getmorefigures.php?uid=PMC5121310&req=5

f0010: AMPD activity in skeletal muscles. A: AMPD activity in gastrocnemius (Gastro), EDL, and soleus muscle tissues. Values are shown as the mean ± SE (n = 3 for wild type, n = 5 for AMPD1 heterozygote, n = 5 for AMPD1 ). *P < 0.05. (Wt: wild type, A1(+/−): AMPD1 heterozygote, A1(−/−): AMPD1 ), B: AMPD histoenzymatic stain in gastrocnemius (Gastro), EDL, and soleus muscle tissues. (Wt: wild type, A1(+/−): AMPD1 heterozygote, A1(−/−): AMPD1 ).
Mentions: AMPD1 knockout mice were generated using a standard gene targeting method (Supplemental Fig. S1A). Disruption of the AMPD1 gene was confirmed by PCR and Southern blotting (Supplemental Fig. S1B). Northern and western blots confirmed that the AMPD1 knockout homozygote [A1(−/−)] mice did not show any expression of AMPD1 RNA or protein (Figs. 1A and B). Furthermore, AMPD activity was decreased in all muscle types of AMPD1 knockout heterozygote [A1(+/−)] mice (Fig. 2A), and almost undetectable in the gastrocnemius and extensor digitorum longus (EDL) of A1(−/−) mice. In the soleus muscle of A1(−/−) mice, approximately 10% of AMPD activity remained when compared to the wild type, due to the expression of the AMPD3 gene in this muscle type [7]. AMPD1 activity as assessed by histochemical staining (Fig. 2C), a common test used in analysis of human muscle biopsies, also showed reduction or loss of AMPD enzyme activity in muscle samples from the A1(+/−) and A1(−/−) animals, respectively.

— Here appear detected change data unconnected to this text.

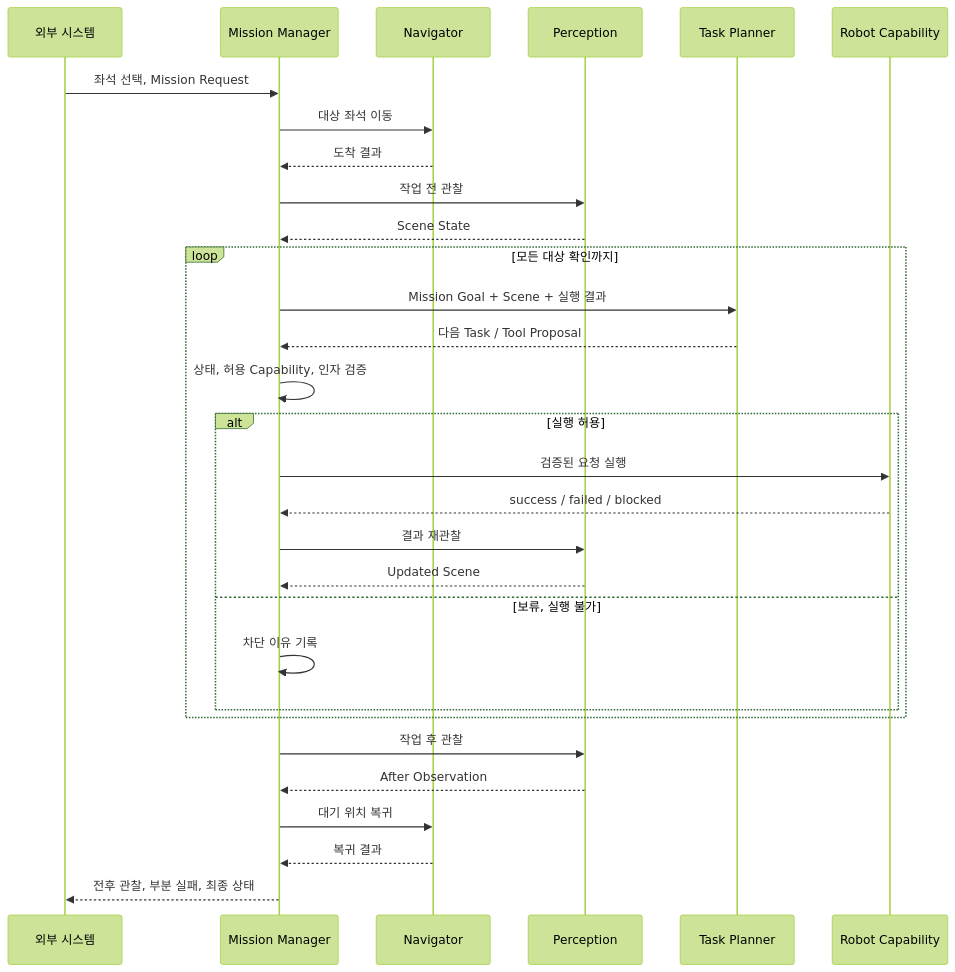
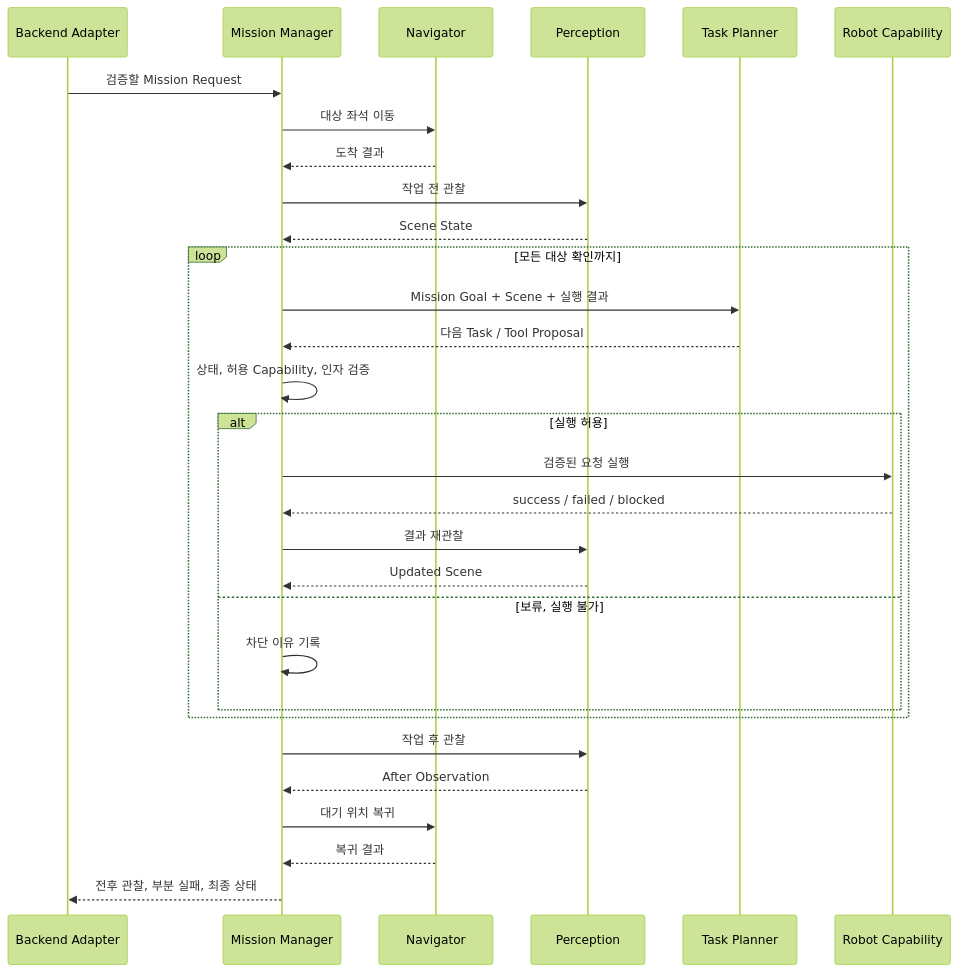
Before and after one commit to asm17-moving-agent/cleany-docs: the diagram in 20_TECHNICAL/09 - Mission Lifecycle.md, drawn with Mermaid (forest theme). The commit also changed other lines of this file and 6 other files, not shown here.

````diff
--- a/20_TECHNICAL/09 - Mission Lifecycle.md
+++ b/20_TECHNICAL/09 - Mission Lifecycle.md
@@ -11,35 +15,35 @@
 ```mermaid
 sequenceDiagram
-    participant UI as 외부 시스템
+    participant Control as Backend Adapter
     participant Mission as Mission Manager
     participant Nav as Navigator
     participant Perception
     participant Planner as Task Planner
     participant Capability as Robot Capability
 
-    UI->>Mission: 좌석 선택, Mission Request
+    Control->>Mission: 검증할 Mission Request
     Mission->>Nav: 대상 좌석 이동
     Nav-->>Mission: 도착 결과
     Mission->>Perception: 작업 전 관찰
     Perception-->>Mission: Scene State
 
     loop 모든 대상 확인까지
         Mission->>Planner: Mission Goal + Scene + 실행 결과
         Planner-->>Mission: 다음 Task / Tool Proposal
         Mission->>Mission: 상태, 허용 Capability, 인자 검증
         alt 실행 허용
             Mission->>Capability: 검증된 요청 실행
             Capability-->>Mission: success / failed / blocked
             Mission->>Perception: 결과 재관찰
             Perception-->>Mission: Updated Scene
         else 보류, 실행 불가
             Mission->>Mission: 차단 이유 기록
         end
     end
 
     Mission->>Perception: 작업 후 관찰
     Perception-->>Mission: After Observation
     Mission->>Nav: 대기 위치 복귀
     Nav-->>Mission: 복귀 결과
-    Mission-->>UI: 전후 관찰, 부분 실패, 최종 상태
+    Mission-->>Control: 전후 관찰, 부분 실패, 최종 상태
 ```
````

View Article: PubMed Central - PubMed

ABSTRACT

Mutation of the AMP deaminase 1 (AMPD1) gene, the predominate AMPD gene expressed in skeletal muscle, is one of the most common inherited defects in the Caucasian population; 2&ndash;3% of individuals in this ethnic group are homozygous for defects in the AMPD1 gene. Several studies of human subjects have reported variable results with some studies suggesting this gene defect may cause symptoms of a metabolic myopathy and/or easy fatigability while others indicate individuals with this inherited defect are completely asymptomatic. Because of confounding problems in assessing muscle symptoms and performance in human subjects with different genetic backgrounds and different environmental experiences such as prior exercise conditioning and diet, a strain of inbred mice with selective disruption of the AMPD1 was developed to study the consequences of muscle AMPD deficiency in isolation. Studies reported here demonstrate that these animals are a good metabolic phenocopy of human AMPD1 deficiency but they exhibit no abnormalities in muscle performance in three different exercise protocols.

No MeSH data available.